Segment Open
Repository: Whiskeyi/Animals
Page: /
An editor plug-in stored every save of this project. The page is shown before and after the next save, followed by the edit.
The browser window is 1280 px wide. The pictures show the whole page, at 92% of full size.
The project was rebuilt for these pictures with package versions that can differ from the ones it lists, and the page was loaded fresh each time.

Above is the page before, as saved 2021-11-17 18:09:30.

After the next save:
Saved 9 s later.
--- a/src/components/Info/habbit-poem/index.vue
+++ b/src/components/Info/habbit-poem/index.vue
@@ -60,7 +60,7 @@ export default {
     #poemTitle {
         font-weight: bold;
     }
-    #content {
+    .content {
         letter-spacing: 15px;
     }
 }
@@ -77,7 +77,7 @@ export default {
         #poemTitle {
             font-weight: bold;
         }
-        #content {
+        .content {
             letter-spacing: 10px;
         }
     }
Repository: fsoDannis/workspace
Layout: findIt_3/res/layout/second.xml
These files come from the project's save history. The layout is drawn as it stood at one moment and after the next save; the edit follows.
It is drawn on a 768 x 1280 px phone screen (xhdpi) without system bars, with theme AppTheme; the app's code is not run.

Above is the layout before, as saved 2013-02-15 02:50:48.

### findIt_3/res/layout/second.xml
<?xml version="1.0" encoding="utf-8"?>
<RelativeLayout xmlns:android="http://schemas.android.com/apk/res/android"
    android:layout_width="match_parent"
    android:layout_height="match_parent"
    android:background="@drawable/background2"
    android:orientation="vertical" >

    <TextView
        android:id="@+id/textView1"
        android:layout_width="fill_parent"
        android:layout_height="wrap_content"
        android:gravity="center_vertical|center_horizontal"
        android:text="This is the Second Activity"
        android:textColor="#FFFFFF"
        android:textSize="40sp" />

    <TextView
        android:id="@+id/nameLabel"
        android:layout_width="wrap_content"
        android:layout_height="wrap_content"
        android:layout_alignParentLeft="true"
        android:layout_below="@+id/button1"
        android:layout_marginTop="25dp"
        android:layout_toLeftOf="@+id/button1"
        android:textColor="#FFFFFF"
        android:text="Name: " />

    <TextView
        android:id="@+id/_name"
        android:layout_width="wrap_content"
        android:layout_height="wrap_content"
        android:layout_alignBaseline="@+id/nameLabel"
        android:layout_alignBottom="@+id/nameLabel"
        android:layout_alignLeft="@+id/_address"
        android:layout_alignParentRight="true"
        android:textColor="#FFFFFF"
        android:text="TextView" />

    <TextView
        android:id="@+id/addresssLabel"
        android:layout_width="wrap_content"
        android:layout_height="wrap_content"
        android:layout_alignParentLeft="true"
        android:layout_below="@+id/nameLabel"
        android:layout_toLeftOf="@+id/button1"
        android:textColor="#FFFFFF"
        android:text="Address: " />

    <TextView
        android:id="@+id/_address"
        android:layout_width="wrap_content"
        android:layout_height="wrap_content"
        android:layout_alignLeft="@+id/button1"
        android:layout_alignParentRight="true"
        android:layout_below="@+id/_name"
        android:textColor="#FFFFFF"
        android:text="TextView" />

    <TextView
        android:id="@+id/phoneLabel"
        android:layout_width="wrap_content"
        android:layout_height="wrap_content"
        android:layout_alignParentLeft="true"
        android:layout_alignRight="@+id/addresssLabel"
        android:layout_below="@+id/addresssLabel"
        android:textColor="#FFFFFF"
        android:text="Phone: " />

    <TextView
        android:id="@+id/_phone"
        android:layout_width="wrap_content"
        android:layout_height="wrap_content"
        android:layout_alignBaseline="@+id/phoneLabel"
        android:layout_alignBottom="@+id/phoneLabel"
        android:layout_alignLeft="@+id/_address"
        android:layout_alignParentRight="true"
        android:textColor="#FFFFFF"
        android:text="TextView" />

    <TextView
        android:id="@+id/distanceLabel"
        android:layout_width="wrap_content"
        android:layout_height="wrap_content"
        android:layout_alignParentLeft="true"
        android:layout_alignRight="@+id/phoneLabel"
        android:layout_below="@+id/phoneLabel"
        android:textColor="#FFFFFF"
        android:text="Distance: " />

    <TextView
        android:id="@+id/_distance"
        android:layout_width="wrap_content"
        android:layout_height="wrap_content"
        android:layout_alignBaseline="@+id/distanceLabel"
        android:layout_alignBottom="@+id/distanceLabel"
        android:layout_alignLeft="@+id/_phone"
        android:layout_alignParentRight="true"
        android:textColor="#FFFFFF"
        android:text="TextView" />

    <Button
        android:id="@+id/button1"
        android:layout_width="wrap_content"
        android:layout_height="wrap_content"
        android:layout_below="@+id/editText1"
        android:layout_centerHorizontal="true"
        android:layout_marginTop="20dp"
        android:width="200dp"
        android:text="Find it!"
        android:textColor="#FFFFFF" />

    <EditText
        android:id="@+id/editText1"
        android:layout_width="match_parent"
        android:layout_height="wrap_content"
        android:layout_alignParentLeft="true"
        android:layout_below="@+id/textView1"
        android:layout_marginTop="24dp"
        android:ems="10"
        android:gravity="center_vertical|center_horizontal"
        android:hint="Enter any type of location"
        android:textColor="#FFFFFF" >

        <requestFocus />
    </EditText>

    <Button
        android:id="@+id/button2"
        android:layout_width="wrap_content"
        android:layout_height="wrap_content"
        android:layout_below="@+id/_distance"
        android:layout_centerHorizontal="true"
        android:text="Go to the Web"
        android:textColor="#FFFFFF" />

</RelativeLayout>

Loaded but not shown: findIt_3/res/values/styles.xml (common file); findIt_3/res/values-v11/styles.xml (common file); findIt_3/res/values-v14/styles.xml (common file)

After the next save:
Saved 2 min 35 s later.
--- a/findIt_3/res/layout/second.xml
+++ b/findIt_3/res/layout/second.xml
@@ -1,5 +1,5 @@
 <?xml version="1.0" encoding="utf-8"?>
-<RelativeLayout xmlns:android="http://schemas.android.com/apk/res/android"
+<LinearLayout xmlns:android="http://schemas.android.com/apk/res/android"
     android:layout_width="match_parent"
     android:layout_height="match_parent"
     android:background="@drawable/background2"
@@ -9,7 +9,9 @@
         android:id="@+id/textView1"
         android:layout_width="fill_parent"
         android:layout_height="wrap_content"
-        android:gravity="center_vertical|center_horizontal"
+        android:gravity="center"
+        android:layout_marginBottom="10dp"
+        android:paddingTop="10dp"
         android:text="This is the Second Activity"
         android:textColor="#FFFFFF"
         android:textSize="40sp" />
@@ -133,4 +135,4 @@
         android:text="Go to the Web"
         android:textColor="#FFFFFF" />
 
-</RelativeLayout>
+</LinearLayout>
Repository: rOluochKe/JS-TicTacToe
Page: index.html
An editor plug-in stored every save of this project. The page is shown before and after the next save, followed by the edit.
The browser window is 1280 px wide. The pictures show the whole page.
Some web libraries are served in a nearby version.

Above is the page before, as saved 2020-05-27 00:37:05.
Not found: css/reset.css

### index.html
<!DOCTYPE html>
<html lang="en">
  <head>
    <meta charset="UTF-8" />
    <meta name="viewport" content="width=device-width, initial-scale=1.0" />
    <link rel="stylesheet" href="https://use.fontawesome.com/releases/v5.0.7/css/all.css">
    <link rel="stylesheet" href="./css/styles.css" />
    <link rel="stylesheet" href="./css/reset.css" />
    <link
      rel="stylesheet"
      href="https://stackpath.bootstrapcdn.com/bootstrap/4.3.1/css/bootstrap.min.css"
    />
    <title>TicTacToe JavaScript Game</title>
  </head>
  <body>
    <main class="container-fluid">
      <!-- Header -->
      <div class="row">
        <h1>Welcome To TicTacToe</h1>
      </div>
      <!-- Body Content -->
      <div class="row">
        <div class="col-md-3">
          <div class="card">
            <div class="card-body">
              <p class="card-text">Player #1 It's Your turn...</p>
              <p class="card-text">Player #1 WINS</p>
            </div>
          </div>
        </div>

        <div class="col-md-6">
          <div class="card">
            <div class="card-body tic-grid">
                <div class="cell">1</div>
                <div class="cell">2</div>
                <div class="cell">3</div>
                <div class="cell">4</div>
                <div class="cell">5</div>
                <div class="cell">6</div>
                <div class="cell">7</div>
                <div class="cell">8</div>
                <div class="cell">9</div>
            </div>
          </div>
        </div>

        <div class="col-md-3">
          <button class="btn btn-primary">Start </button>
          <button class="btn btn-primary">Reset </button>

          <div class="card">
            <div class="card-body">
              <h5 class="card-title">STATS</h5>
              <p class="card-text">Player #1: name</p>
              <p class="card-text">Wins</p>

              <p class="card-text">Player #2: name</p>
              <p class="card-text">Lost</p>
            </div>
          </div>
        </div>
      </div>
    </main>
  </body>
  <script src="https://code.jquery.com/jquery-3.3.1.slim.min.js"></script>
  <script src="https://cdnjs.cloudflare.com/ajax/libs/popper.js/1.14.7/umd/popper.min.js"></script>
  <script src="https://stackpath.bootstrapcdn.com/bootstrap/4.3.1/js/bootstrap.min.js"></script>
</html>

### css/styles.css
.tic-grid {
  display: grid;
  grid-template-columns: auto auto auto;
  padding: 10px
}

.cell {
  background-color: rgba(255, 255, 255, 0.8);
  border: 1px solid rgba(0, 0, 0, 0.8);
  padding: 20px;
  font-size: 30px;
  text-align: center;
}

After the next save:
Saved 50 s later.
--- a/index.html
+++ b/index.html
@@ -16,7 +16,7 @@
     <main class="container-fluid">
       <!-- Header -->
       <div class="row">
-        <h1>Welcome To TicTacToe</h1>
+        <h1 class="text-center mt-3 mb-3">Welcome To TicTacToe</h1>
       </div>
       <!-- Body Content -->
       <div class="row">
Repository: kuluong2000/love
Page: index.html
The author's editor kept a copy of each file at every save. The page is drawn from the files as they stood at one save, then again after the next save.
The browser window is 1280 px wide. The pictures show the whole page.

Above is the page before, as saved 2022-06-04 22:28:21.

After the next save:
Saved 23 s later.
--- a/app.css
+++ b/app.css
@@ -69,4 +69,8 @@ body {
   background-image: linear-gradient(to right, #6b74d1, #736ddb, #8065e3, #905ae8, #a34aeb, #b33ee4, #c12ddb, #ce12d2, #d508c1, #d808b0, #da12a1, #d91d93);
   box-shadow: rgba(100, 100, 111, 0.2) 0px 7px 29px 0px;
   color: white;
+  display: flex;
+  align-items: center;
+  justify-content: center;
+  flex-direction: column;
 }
Segment Closed
• Task objective: Report each line of the material above where the word "index" appears.

• Exercise result:
--- a/src/components/Info/habbit-poem/index.vue
+++ b/src/components/Info/habbit-poem/index.vue
Page: index.html
### index.html
--- a/index.html
+++ b/index.html
Page: index.html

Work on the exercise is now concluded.